Task requirements:
Within this material, state how many lines include the string "append". Reply with the number only.

Data provided:
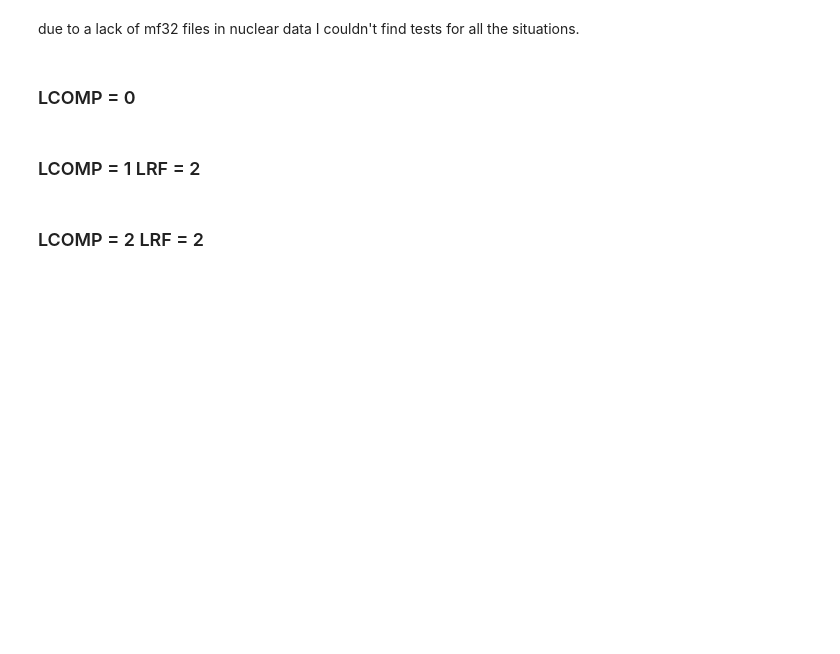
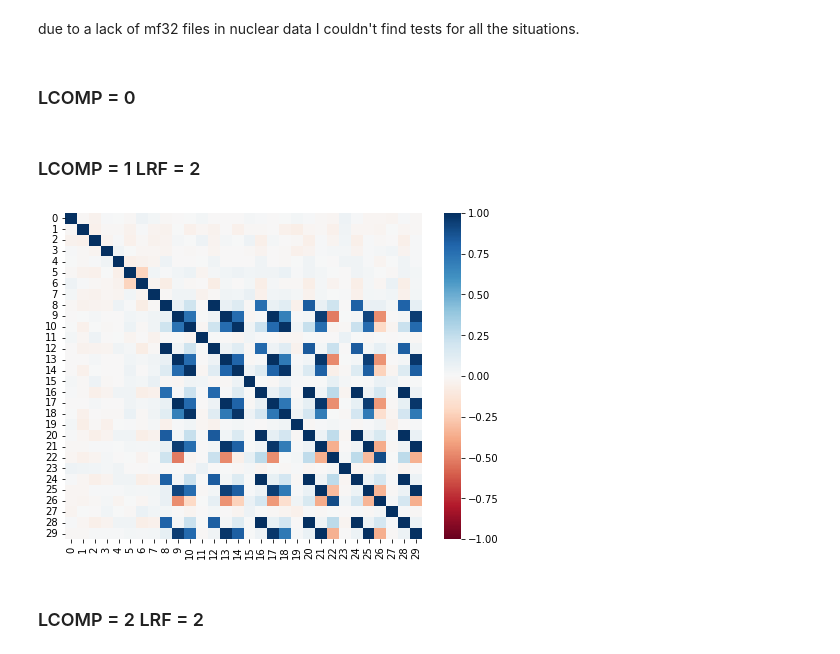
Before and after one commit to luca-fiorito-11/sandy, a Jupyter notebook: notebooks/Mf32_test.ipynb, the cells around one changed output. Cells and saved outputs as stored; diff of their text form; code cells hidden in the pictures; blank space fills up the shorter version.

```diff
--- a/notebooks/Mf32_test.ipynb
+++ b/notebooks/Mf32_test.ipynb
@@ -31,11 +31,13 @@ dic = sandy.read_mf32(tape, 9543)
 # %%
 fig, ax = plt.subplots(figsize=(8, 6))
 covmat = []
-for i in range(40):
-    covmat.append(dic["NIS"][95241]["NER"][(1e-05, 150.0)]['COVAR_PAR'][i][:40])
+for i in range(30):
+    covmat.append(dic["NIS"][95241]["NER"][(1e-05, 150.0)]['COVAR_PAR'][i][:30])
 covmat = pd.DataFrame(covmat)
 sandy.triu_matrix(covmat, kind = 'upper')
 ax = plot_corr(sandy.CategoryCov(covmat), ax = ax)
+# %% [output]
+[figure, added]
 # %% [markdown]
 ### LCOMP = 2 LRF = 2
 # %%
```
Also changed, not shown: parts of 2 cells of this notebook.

Expected output:
2